“Listen to your body.”
HSPs are highly intuitive and can naturally sense subtleties. Unfortunately, our conditioning moves us away from listening to what our bodies intuitively tell us, so we may lose this connection as we get older. That’s why we should teach sensitive children to notice how their body feels, for example, when they eat a certain food or hang out with a certain friend. Similarly, when they are overwhelmed, we can teach them to find a place in their body that feels calm (like a finger or toe). This is a powerful grounding skill HSCs can use to regulate their bodies’ responses.

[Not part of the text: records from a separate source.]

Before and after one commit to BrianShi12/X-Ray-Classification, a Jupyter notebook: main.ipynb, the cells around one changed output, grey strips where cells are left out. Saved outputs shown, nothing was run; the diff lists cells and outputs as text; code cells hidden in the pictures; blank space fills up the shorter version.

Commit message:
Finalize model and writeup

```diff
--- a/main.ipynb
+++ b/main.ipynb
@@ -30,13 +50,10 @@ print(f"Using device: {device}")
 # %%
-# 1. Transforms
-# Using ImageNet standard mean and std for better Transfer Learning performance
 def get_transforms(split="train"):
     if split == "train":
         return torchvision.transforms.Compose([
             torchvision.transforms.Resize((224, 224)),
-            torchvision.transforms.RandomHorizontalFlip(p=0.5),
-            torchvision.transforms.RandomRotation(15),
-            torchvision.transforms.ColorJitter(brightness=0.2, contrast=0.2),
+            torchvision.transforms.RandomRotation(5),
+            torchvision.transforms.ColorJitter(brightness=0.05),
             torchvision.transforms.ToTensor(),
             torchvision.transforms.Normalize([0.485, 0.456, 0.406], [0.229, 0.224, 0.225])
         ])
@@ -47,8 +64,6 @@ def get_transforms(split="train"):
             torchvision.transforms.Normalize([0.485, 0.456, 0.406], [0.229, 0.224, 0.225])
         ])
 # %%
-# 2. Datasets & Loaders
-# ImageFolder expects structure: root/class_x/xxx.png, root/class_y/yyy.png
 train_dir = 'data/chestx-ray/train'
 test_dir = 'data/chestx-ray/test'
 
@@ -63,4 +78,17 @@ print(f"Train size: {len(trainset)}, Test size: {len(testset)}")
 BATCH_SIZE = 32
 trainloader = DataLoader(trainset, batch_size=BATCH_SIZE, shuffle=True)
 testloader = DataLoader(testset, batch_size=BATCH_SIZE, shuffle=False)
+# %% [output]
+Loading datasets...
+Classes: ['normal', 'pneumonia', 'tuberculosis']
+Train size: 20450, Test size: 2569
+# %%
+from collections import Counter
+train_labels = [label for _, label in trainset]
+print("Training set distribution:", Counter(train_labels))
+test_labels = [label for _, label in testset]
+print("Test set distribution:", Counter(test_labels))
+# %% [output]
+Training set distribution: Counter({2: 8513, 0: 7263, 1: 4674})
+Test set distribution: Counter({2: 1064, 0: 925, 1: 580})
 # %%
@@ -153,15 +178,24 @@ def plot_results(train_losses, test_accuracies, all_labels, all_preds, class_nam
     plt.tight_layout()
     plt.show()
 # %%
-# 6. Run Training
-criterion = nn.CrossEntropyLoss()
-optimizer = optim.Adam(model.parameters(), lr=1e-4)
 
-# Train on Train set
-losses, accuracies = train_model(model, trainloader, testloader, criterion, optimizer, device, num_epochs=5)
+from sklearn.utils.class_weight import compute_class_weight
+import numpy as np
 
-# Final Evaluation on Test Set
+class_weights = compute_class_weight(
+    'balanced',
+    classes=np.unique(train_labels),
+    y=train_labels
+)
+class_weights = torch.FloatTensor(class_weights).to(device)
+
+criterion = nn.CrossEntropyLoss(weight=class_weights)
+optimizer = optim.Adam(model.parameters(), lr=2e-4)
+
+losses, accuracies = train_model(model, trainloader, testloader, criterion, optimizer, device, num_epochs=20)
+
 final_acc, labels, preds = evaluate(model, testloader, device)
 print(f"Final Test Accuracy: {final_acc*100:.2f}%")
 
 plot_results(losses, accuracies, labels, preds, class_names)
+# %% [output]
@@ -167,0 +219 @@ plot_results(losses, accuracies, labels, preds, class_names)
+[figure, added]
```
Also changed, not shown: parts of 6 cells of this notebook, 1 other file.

“It’s okay to say no.”
Children are accustomed to hearing the word “no,” but they usually don’t get permission to use it themselves. Obviously, it’s up to parents to set their own boundaries for when “no” is acceptable. But consider asking if your child wants to go to Henry’s birthday party before simply sending the RSVP. Certainly, “no” is a delicate balancing act with children, but if encouraged mindfully, it can be an important step in learning healthy boundaries.

“Take all the time you need to process.”
Just like adult HSPs, HSCs may require extra time to process information. According to Dr. Elaine Aron in The Highly Sensitive Person, one of the four characteristics of all highly sensitive people is “depth of processing.” This means that when HSCs receive information, they think about it deeply, analyzing the issue from many different angles and connecting it to a larger picture. Depth of processing can make life rich and meaningful for HSPs, but it also slows us down. Simply being patient and allowing your child extra time to process honors this special gift.

“The world needs special people like you.”
There’s no question that our world needs more empathy, listening, and understanding. Sensitive children can also be extremely analytical and creative. Let’s show them — through our words and actions — that even though the world is challenging at times, their sensitivity is a gift that can help others in countless ways.

~Garima {Empress2Inspire}